--- START ---

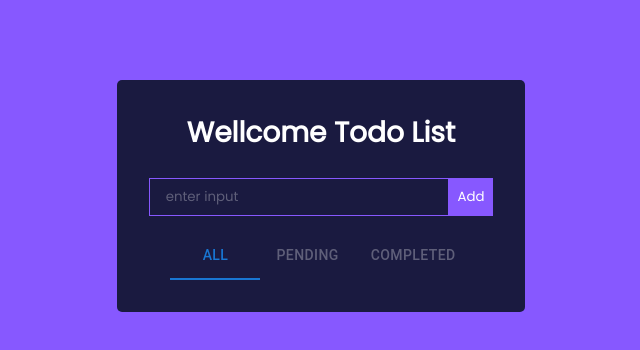
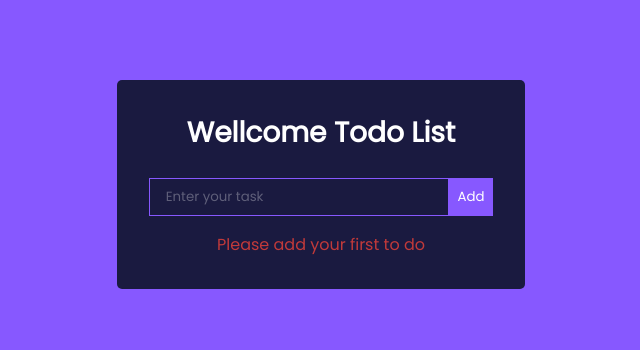
Before and after one commit to hunghey/Todolist_project, a React (Create React App) app: page / in a window 1280 px wide. Shown: the top 350 px of the page, without its empty margins (319-959 px from the left). Built offline with nearby package versions, Linux system fonts and the light colour scheme.

Commit message:
fix bug when add todo

```diff
--- a/src/components/FilterTodo.js
+++ b/src/components/FilterTodo.js
@@ -1,6 +1,5 @@
 import React, { useState } from 'react'
 import { Tabs, Tab } from '@mui/material';
-import '../App.css';
 
 
 export const FilterTodo = ({ renderedTodoList }) => {
--- a/src/components/Todo.js
+++ b/src/components/Todo.js
@@ -5,9 +5,10 @@ import { TbEdit } from 'react-icons/tb'
 export const Todo = ({ task, toggleCompleted, editTodo, deleteTodo }) => {
   return (
     <div className='Todo'>
-      <input type="checkbox" onClick={() => toggleCompleted(task.id)} />
-      <p
-        className={`todoItem ${task.isCompleted ? 'completed' : ""}`}>{task.task}</p>
+      <input type="checkbox"
+      onClick={() => toggleCompleted(task.id)}
+      className={`todoItem ${task.isCompleted ? 'completed' : ""}`} />
+      <p className={`todoItem ${task.isCompleted ? 'completed' : ""}`}>{task.task}</p>
       <div className="btn-container">
         <div><TbEdit onClick={(e) => editTodo(task.id)} /></div>
         <div><AiFillDelete className='edit-icon' onClick={(e) => deleteTodo(task.id)} /></div>
--- a/src/components/TodoForm.js
+++ b/src/components/TodoForm.js
@@ -2,22 +2,31 @@ import React, { useState } from 'react'
 
 export const TodoForm = ({ addTodo }) => {
     const [value, setValue] = useState('')
+    const [errorMessage, setErrorMessage] = useState(null);
 
-    const handleSubmit = e => {
+    const handleAdd = e => {
         e.preventDefault()
+        if (!value.trim()) {
+            setErrorMessage('Please enter a valid todo item.');
+            return;
+        }
         addTodo(value)
         setValue('')
     }
+
+    const handleChange = (event) => {
+        setValue(event.target.value);
+        setErrorMessage(null); // Clear error message on input change
+    };
     return (
-
-        <form className='TodoForm' onSubmit={handleSubmit}>
+        <form className='TodoForm' onSubmit={handleAdd}>
             <input className='todo-input'
-                placeholder='enter input'
+                placeholder='Enter your task'
                 value={value}
-                onChange={(e) => setValue(e.target.value)}
+                onChange={handleChange}
             />
             <button className='todo-btn' >Add</button>
+            {errorMessage && <p style={{ color: '#c13a3a' }}>{errorMessage}</p>}
         </form>
-
     )
 }
--- a/src/components/TodoWrapper.js
+++ b/src/components/TodoWrapper.js
@@ -51,7 +51,7 @@ export const TodoWrapper = () => {
     <div className="TodoWrapper">
       <h1>Wellcome Todo List </h1>
       <TodoForm addTodo={addTodo} />
-      <FilterTodo renderedTodoList = {filterTodo}/>
+      {todos.length === 0 ? (<p style={{ color: '#c13a3a' }}>Please add your first to do</p>) : <FilterTodo renderedTodoList = {filterTodo}/>}
       {renderedTodoList.map((todo) => (todo.isEdited ?
       (<EditForm editTodo={editTask} task={todo}/> )
       :(
```
Also changed, not shown: 1 other file (tests, documents, lock files or other folders).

--- END ---

ASSIGNMENT =>
Only the number is wanted: how many lines of the material above include the word "components"?

WRITTEN SOLUTION =>
8